HIGH POINT, N.C. — It's time to speak up.
That's the message behind Domestic Violence Awareness month. It's a time to raise awareness and show support for the victims and the organizations that aid people in our community dealing with this crime.
FOX8's Lindsay Tuman spoke with the High Point Police Department about their efforts to fight against domestic violence. High Point police use a different method for domestic violence offenders. It's called the Offender Focused Domestic Violence Initiative, or OFDVI.
"Really the foundation of it is, if someone whose name we know is being repeatedly abused by someone else whose name we know, then as a community we should be able to make that stop. If we're calling it domestic violence, it's not a whodunit. We know who did it, and as a community, we should make that stop," High Point Police Captain Tim Ellenberger said.
With this program, police keep close tabs of every domestic violence offender they have come in contact with. Each one gets a ranking of A, B, C or D.
'D' offenders don't have a history of domestic violence, but they were involved in a disturbance call. Officers place this group of people on a watch list and try to use intervention methods to prevent them from being involved in domestic violence again.
'C' offenders are people with first-time domestic violence charges. Law enforcement will give them a face-to-face message to stop them from re-offending.
The 'B' list are considered chronic offenders, people with two domestic violence charges. The intervention efforts are ramped up even more, and they are warned about the stiffest legal penalties they will face.
The 'A' list is considered the most violent and repeat offenders. They have the most domestic violence charges and could be a convicted felon or someone who has used a weapon in a domestic violence case. These are the people law enforcement will be sure to use the strictest legal penalties and prosecution.
From when the program started in April 2012 until August 2019, High Point Police have put around 3,000 people on the list. Around 18.4% total have gone on to commit another act of domestic violence. 57 people are considered 'A' list offenders, and 8 have them have committed another act, which is a 14% recidivism rate. Those are the cases police make sure are getting the most attention and the biggest consequences.
"We document a lot more now. Our officers are much better trained than I ever was. Our officers do a much better job investigating these incidents than I ever did just because that's where we're putting our emphasis. So we have a lot more information when an offender goes before a judge because the reports are better and the judge can make better decisions because we have a better investigation," Captain Ellenberger said.
It's also a crime High Point police see a lot of. Across the week of Sept. 15 through 19, police got 58 calls for domestic violence. 37 of those calls were for a problem with intimate partners, and 14 cases ended in an arrest.
On average officers might respond to four to seven calls a day.
"I'm not so concerned about reducing the number of calls as reducing the number of injuries. Because it's a very under-reported crime so, if we're providing more consistent response and we're doing a better job handling these types of incidents, we should expect more people to call," he said.
Police say their approach is only part of the solution.

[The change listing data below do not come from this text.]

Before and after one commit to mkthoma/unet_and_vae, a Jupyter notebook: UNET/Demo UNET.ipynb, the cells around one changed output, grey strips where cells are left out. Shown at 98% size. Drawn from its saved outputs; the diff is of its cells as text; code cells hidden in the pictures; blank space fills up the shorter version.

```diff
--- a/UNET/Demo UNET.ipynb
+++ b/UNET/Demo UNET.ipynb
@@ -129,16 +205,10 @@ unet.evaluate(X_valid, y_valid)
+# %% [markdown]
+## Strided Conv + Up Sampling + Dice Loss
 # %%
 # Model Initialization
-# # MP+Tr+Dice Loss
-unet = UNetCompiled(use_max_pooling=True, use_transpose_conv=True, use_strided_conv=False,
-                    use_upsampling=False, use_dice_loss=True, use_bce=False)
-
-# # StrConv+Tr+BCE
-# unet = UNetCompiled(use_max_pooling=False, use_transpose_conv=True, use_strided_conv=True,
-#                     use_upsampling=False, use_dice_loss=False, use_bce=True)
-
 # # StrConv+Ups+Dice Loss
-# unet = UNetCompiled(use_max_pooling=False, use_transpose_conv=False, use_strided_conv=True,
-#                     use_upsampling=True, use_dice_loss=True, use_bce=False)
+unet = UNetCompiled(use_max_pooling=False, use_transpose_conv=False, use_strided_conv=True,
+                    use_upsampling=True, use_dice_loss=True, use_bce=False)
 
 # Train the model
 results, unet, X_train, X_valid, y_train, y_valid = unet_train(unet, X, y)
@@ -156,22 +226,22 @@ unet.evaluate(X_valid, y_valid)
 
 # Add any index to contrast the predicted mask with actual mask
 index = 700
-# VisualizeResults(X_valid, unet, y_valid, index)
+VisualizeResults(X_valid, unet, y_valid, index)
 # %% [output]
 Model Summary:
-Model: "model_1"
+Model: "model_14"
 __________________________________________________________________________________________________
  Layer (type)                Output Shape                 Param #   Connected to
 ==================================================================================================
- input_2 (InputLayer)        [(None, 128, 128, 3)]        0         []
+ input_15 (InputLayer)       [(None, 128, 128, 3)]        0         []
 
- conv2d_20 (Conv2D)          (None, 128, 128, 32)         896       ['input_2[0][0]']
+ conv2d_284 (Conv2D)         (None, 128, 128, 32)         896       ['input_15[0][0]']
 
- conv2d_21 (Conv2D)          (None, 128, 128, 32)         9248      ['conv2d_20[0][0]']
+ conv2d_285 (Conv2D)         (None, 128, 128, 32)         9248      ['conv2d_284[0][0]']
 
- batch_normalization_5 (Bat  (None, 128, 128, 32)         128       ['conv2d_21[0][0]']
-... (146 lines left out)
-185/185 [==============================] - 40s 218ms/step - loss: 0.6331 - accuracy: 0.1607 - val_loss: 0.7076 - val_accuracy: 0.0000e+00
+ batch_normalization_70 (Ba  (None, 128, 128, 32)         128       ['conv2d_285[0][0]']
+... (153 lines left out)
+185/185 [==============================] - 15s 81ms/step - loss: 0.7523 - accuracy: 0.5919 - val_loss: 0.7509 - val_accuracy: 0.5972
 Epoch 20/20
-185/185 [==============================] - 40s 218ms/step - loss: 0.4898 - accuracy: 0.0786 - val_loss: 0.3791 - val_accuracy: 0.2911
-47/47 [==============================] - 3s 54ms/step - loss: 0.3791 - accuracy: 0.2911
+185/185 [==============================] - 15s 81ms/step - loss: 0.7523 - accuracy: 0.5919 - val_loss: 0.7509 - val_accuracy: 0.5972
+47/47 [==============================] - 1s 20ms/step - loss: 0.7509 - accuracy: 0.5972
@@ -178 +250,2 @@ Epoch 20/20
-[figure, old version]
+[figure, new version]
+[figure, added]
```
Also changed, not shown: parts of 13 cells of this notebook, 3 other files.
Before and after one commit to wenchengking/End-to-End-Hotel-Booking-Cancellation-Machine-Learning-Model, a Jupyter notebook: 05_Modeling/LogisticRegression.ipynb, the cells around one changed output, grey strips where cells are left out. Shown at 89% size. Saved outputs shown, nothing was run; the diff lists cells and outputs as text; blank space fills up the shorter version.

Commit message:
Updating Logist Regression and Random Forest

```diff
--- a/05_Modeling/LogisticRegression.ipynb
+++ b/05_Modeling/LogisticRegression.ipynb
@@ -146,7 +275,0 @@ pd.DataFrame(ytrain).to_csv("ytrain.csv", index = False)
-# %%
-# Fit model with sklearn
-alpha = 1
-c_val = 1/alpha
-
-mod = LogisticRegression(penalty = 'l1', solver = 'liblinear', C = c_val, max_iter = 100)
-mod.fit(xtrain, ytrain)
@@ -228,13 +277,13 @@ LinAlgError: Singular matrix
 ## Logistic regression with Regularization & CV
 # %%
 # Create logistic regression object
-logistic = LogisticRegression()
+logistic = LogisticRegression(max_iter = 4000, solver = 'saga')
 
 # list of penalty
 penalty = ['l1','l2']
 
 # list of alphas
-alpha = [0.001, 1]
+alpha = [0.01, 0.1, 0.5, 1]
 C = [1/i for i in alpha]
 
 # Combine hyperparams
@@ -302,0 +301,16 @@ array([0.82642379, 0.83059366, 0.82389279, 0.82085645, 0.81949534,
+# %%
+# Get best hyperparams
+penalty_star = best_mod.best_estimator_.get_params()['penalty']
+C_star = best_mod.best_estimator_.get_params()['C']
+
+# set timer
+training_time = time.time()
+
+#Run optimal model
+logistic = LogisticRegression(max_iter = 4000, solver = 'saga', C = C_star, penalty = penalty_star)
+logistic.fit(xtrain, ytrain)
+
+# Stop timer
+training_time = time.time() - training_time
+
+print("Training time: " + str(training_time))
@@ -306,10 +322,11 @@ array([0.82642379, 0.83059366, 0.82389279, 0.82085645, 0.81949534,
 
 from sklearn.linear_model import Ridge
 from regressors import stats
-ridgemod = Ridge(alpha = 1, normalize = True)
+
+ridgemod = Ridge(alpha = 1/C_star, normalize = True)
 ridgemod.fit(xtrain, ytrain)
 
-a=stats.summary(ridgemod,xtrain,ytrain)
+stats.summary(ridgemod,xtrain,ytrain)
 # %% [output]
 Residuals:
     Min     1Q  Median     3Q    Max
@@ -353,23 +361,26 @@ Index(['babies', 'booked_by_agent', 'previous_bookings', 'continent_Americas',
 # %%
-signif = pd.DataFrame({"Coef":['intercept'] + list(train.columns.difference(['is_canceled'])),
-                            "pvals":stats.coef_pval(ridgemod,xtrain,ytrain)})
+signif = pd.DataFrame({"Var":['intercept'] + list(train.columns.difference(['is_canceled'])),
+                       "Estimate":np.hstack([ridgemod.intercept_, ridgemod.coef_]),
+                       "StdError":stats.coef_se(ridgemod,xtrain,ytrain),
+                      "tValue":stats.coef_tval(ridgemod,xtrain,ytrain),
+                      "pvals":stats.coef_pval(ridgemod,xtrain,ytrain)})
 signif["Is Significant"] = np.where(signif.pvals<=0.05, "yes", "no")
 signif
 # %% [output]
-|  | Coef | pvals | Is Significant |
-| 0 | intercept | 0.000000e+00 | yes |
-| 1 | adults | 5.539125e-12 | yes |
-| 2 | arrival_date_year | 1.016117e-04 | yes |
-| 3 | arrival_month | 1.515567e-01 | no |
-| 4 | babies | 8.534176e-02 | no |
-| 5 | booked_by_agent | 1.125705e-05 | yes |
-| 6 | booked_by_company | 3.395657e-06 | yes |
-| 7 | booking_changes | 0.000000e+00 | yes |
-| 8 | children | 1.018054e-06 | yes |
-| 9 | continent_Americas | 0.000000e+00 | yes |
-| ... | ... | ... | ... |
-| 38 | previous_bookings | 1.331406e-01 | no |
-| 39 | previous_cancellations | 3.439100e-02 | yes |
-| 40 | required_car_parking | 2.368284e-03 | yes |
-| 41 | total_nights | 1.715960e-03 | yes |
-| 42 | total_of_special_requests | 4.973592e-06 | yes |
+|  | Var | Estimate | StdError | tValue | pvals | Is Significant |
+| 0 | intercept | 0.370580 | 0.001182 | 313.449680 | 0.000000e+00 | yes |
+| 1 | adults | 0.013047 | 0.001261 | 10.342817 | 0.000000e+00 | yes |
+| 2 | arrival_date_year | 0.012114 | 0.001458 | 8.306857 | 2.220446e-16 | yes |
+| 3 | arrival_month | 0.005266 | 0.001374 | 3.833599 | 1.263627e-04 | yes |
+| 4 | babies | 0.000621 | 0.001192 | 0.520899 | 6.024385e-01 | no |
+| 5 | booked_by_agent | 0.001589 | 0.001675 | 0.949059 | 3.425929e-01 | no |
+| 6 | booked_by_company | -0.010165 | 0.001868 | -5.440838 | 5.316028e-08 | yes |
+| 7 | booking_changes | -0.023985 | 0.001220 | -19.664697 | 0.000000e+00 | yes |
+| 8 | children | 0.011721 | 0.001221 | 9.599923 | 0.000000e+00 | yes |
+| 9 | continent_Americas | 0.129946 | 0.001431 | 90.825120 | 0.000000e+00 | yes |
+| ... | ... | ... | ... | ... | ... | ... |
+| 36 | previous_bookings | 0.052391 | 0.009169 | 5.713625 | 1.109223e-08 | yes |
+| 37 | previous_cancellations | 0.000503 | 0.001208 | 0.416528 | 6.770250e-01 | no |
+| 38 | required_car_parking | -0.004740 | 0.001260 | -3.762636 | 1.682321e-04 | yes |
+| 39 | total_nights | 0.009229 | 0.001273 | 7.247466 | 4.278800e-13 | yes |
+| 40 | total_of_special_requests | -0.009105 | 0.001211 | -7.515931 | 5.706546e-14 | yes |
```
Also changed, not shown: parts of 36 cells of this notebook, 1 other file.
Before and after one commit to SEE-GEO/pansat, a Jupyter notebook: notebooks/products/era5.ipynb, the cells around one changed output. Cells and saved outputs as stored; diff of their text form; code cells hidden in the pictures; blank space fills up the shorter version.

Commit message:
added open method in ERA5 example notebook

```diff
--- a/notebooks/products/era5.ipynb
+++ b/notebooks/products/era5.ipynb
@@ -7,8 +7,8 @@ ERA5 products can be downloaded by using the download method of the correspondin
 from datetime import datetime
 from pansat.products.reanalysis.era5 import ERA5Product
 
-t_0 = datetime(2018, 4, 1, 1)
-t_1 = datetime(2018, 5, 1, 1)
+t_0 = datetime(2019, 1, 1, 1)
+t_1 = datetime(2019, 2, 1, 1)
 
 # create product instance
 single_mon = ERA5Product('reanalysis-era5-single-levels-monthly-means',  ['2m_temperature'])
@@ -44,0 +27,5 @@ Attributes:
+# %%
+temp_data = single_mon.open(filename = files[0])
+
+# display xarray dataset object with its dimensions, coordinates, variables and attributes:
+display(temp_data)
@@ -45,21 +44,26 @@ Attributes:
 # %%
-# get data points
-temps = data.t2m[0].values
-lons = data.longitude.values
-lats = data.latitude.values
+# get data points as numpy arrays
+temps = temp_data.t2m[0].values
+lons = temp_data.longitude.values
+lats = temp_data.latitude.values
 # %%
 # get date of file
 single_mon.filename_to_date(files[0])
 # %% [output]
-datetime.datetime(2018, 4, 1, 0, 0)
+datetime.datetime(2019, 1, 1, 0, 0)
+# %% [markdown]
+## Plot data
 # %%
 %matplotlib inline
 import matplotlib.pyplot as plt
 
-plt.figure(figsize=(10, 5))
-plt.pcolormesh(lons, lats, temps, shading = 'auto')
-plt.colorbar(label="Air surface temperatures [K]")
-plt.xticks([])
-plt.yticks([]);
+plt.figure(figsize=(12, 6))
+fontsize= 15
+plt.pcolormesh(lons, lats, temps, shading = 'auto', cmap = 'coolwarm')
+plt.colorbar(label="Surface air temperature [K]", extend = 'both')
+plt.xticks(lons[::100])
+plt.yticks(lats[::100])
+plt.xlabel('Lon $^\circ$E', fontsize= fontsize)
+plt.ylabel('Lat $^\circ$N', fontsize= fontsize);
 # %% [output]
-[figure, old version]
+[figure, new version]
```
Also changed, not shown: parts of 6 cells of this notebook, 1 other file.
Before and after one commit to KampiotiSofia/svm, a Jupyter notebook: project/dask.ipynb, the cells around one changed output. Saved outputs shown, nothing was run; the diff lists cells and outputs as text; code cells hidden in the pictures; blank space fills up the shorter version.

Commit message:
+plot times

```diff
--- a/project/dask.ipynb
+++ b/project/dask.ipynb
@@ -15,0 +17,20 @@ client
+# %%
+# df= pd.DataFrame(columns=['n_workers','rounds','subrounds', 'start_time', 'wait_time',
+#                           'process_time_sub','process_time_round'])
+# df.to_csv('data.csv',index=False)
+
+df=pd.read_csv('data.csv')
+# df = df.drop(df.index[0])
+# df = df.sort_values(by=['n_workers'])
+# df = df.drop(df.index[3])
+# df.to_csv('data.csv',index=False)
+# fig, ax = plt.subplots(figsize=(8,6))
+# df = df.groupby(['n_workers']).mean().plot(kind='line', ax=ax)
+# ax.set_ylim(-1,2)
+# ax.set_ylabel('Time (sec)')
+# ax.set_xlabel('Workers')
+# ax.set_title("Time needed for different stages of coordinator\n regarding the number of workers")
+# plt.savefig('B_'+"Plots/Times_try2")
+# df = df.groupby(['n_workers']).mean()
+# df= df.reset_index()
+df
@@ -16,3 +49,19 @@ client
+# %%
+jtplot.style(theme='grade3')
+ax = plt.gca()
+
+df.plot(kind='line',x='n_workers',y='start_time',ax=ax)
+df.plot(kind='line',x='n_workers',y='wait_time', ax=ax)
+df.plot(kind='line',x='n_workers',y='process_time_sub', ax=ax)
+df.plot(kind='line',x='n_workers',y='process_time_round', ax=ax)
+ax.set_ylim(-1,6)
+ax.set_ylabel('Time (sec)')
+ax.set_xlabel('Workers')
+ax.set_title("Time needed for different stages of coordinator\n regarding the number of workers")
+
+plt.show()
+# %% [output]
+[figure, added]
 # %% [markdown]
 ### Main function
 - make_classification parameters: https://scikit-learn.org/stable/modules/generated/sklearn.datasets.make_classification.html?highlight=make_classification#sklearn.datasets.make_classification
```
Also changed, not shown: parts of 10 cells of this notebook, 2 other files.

Collaboration with other agencies is also crucial to help stop this issue.
"I think where we went wrong in all the years leading up to this is the police department had a strategy but it didn't involve the other partners. Or the prosecutors had a strategy to deal with it but it didn't involve the other partners in the community. So what we realized is, law enforcement, we're just a piece of it," Captain Ellenberger said.
He said the High Point Family Justice Center, which is celebrating its first anniversary, has been a big help in handling these cases in the best way possible.
The High Point Police Department works hand-in-hand with the center. Five detectives and a supervisor work with the center as part of a special victims unit. Together these agencies are able to provide the best services for the victims, and also help prosecute the cases more effectively.
"All of those partners are in one place working together to ensure safety for the victims and so that's kind of what our strategy is. Multidisciplinary teams that can fix processes, gaps in services and deal with particular offenders," he said.
This is also important because domestic violence can impact everyone in the home.
"It's not just contained in a home so if children witnessed violence in their home and then goes wherever the next day, school, preschool, work, wherever, they carry those problems with them," he said.
If you or someone you know needs help, you can contact the Family Service of the Piedmont’s 24-hour Crisis Hotline at (336) 273-7273.